DATA LISTING Block Start
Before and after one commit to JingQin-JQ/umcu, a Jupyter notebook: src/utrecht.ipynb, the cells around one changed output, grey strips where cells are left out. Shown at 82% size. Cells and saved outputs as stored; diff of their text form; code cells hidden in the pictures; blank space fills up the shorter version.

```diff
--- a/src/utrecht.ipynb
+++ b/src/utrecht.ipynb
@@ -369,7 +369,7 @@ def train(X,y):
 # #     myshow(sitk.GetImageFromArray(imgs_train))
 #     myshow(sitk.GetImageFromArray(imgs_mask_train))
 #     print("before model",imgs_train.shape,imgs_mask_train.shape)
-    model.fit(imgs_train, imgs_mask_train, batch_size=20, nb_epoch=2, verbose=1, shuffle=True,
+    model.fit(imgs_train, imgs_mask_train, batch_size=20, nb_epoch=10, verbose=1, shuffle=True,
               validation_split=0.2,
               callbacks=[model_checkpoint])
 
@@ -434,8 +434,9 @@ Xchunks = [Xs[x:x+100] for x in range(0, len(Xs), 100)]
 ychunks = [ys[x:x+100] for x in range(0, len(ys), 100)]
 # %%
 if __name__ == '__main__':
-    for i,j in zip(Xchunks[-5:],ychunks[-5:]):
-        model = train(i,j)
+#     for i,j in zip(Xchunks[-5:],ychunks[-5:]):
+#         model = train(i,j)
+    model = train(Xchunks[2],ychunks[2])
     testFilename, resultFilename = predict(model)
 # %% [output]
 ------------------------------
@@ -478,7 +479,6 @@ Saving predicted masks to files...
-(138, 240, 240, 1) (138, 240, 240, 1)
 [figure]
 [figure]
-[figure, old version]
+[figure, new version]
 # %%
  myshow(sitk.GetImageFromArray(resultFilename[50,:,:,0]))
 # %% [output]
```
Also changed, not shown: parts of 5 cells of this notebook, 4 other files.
DATA LISTING Block End
DATA LISTING Block Start
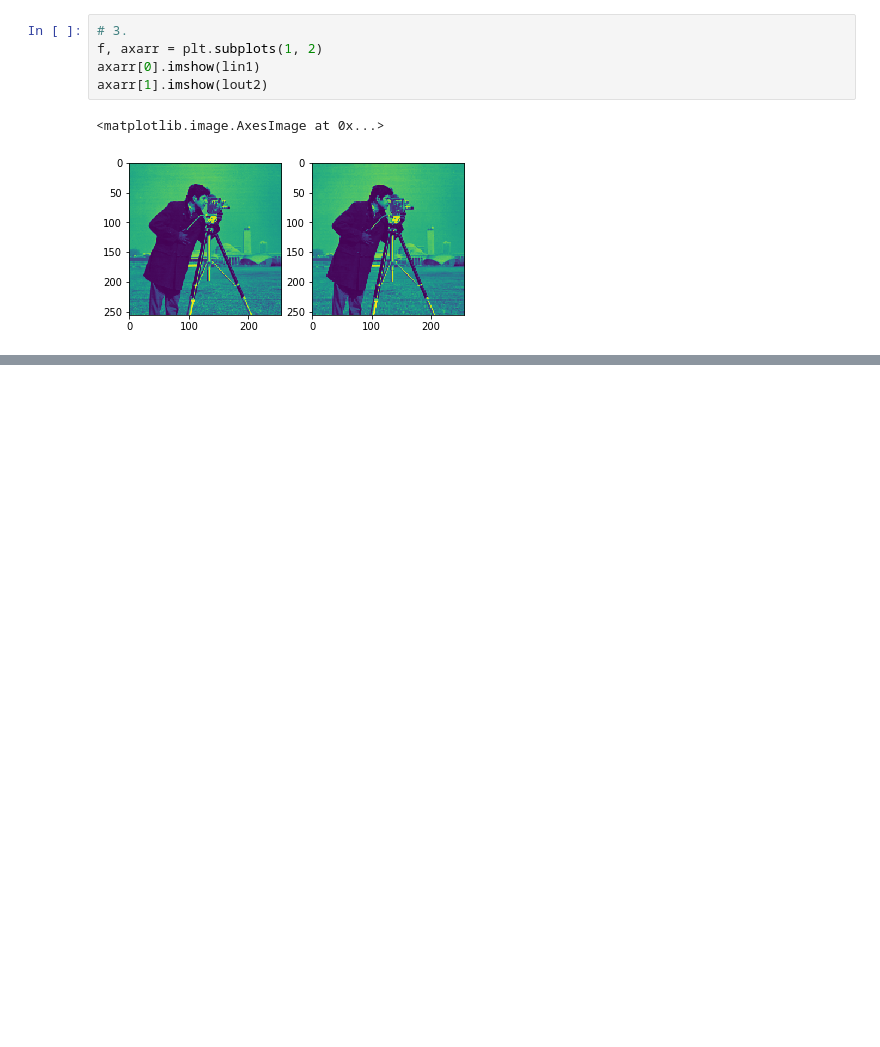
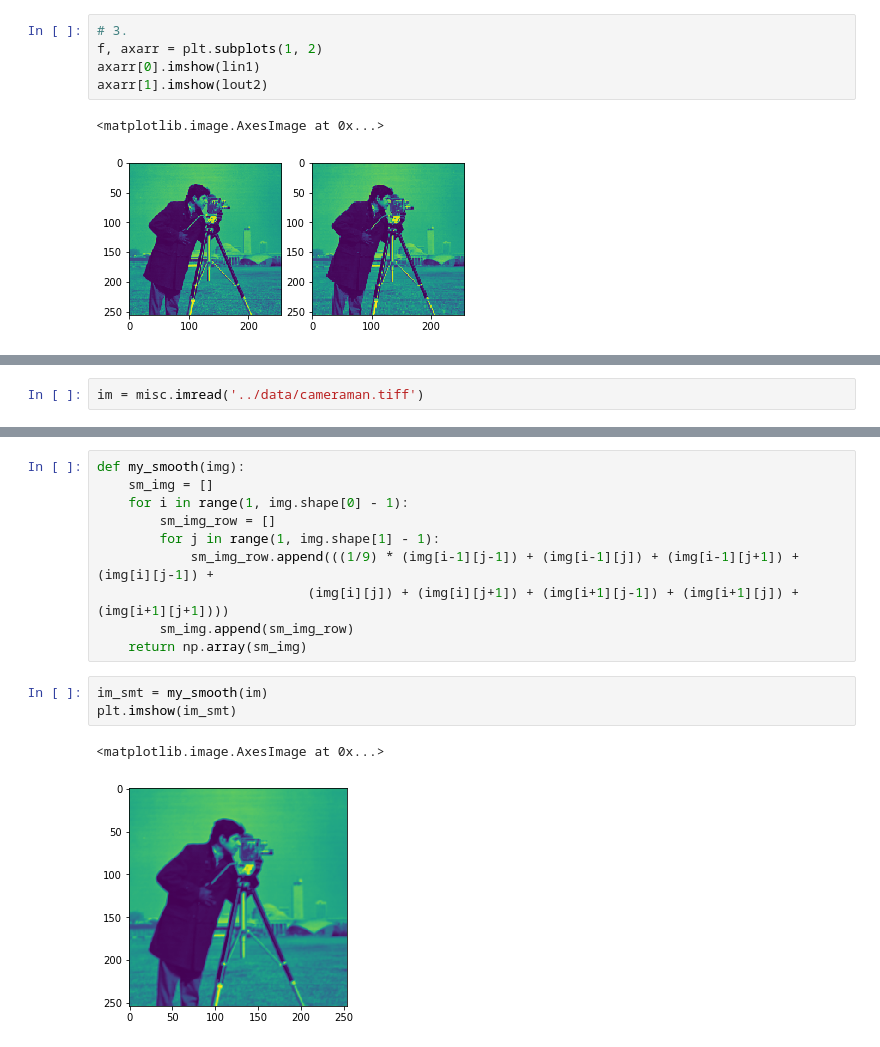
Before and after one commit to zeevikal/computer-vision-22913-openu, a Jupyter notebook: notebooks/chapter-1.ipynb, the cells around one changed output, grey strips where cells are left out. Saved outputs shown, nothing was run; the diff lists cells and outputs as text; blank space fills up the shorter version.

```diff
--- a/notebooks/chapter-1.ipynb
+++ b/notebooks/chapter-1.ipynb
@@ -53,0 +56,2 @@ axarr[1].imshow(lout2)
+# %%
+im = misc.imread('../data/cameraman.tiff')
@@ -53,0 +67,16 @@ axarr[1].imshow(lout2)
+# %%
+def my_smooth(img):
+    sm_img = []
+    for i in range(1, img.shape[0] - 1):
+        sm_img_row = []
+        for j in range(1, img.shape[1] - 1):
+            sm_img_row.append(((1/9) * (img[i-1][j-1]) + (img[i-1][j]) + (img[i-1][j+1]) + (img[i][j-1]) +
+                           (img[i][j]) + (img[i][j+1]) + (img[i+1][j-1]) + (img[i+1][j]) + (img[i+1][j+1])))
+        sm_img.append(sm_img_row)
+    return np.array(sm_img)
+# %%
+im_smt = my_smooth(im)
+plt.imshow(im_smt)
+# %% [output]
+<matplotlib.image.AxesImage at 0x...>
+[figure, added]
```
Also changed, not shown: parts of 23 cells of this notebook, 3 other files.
DATA LISTING Block End
Show all lines in the entries above where the string "ipynb" appears.

◆ RESULT
Before and after one commit to JingQin-JQ/umcu, a Jupyter notebook: src/utrecht.ipynb, the cells around one changed output, grey strips where cells are left out. Shown at 82% size. Cells and saved outputs as stored; diff of their text form; code cells hidden in the pictures; blank space fills up the shorter version.
--- a/src/utrecht.ipynb
+++ b/src/utrecht.ipynb
Before and after one commit to zeevikal/computer-vision-22913-openu, a Jupyter notebook: notebooks/chapter-1.ipynb, the cells around one changed output, grey strips where cells are left out. Saved outputs shown, nothing was run; the diff lists cells and outputs as text; blank space fills up the shorter version.
--- a/notebooks/chapter-1.ipynb
+++ b/notebooks/chapter-1.ipynb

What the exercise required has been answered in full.